* _Task instructions_:
Every line with the word "about" in it should be extracted from the data that follows.

(Web page edit records)
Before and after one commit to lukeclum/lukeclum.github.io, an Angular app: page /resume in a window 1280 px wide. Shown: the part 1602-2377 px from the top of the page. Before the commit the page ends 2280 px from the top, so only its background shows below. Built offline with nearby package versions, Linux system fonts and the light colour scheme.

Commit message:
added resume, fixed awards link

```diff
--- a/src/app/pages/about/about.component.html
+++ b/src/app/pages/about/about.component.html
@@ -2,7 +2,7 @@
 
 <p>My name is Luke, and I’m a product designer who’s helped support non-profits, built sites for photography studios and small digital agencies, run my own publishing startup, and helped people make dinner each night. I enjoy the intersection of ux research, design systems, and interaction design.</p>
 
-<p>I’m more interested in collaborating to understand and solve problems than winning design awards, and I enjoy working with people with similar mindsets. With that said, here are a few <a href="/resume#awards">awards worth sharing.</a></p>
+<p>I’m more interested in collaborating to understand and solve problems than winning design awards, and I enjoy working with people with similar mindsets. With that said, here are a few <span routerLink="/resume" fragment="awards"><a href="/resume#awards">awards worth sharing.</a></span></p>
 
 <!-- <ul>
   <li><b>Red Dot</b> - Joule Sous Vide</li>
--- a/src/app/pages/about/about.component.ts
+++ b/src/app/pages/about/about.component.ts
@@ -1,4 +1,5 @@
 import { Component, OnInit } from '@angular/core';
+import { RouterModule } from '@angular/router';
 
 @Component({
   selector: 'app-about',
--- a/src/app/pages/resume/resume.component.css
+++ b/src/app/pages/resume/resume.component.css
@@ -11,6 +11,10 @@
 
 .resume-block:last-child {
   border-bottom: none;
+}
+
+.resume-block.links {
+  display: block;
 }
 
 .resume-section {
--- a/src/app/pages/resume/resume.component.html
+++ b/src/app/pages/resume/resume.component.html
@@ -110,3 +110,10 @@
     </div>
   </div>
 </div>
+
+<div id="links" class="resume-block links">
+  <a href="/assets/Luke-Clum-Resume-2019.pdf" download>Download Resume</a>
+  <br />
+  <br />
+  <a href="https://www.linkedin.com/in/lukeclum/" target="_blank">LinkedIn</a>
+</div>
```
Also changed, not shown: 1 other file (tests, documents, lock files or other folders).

* _Exercise response_:
--- a/src/app/pages/about/about.component.html
+++ b/src/app/pages/about/about.component.html
--- a/src/app/pages/about/about.component.ts
+++ b/src/app/pages/about/about.component.ts
   selector: 'app-about',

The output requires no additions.